PROBLEM REQUIREMENTS. Before copying, remove every picture, and then repeat all entries below precisely as written.

Records excerpted from a collection:
::::

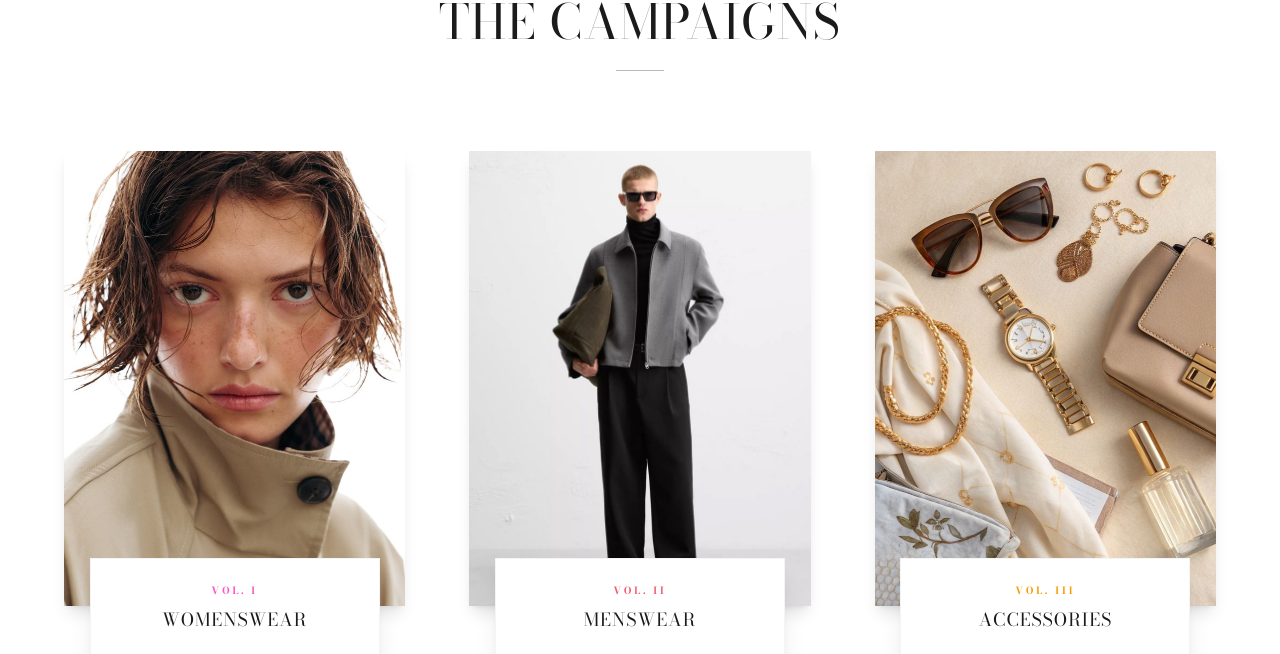
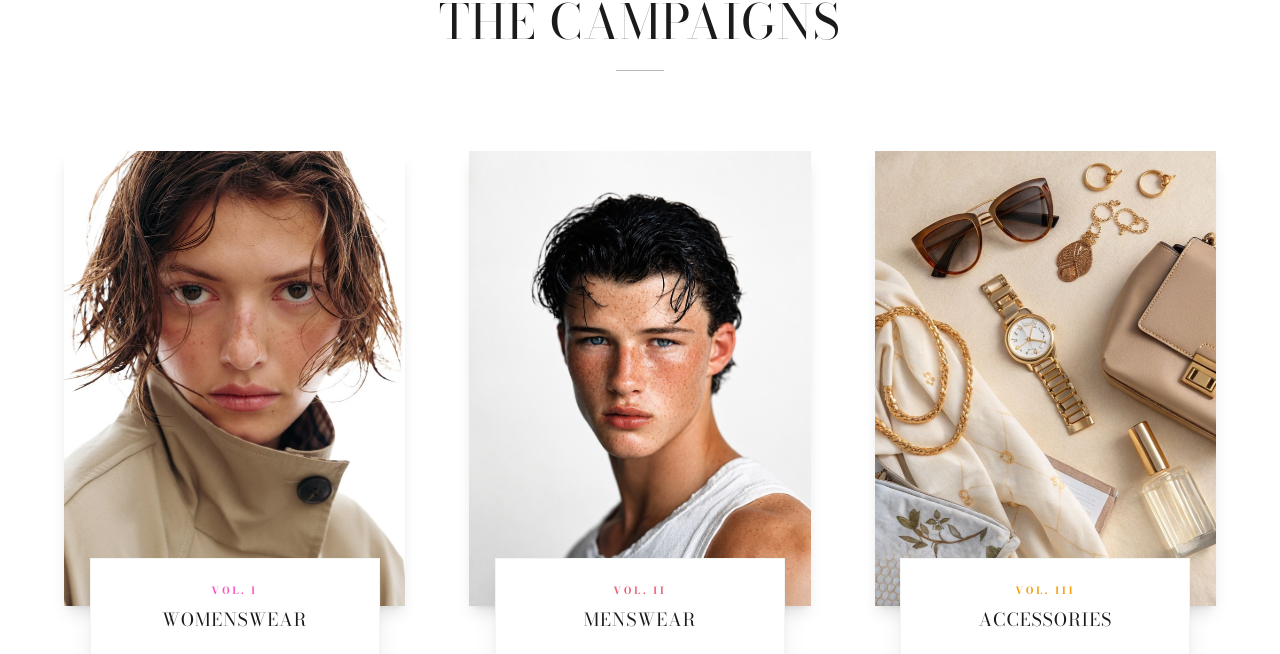
Before and after one commit to jaggureddy11/ShopHere, a Next.js app in the folder frontend/: page / in a window 1280 px wide. Shown: the part 824-1478 px from the top of the page. Built offline with nearby package versions, Linux system fonts and the light colour scheme; no server answers.

Commit message:
Update menswear campaign card image with custom uploaded model photo

```diff
--- a/frontend/src/app/(shop)/page.tsx
+++ b/frontend/src/app/(shop)/page.tsx
@@ -271,7 +271,7 @@ export default function HomePage() {
           <Link href="/products?category=mens-clothing" className="group relative flex flex-col items-center cursor-pointer pb-8">
             <div className="relative w-full aspect-[3/4] overflow-hidden bg-surface-dim shadow-lg">
               <img
-                src="/images/community/mens_campaign.png"
+                src="/images/community/mens_campaign.jpg"
                 alt="Menswear Campaign"
                 className="w-full h-full object-cover transition-transform duration-[1200ms] ease-out group-hover:scale-105"
               />
```
Also changed, not shown: frontend/public/images/community/mens_campaign.jpg (added), frontend/public/images/community/mens_campaign.png (deleted).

::::

OUTPUT.
Before and after one commit to jaggureddy11/ShopHere, a Next.js app in the folder frontend/: page / in a window 1280 px wide. Shown: the part 824-1478 px from the top of the page. Built offline with nearby package versions, Linux system fonts and the light colour scheme; no server answers.

Commit message:
Update menswear campaign card image with custom uploaded model photo

```diff
--- a/frontend/src/app/(shop)/page.tsx
+++ b/frontend/src/app/(shop)/page.tsx
@@ -271,7 +271,7 @@ export default function HomePage() {
           <Link href="/products?category=mens-clothing" className="group relative flex flex-col items-center cursor-pointer pb-8">
             <div className="relative w-full aspect-[3/4] overflow-hidden bg-surface-dim shadow-lg">
               <img
-                src="/images/community/mens_campaign.png"
+                src="/images/community/mens_campaign.jpg"
                 alt="Menswear Campaign"
                 className="w-full h-full object-cover transition-transform duration-[1200ms] ease-out group-hover:scale-105"
               />
```
Also changed, not shown: frontend/public/images/community/mens_campaign.jpg (added), frontend/public/images/community/mens_campaign.png (deleted).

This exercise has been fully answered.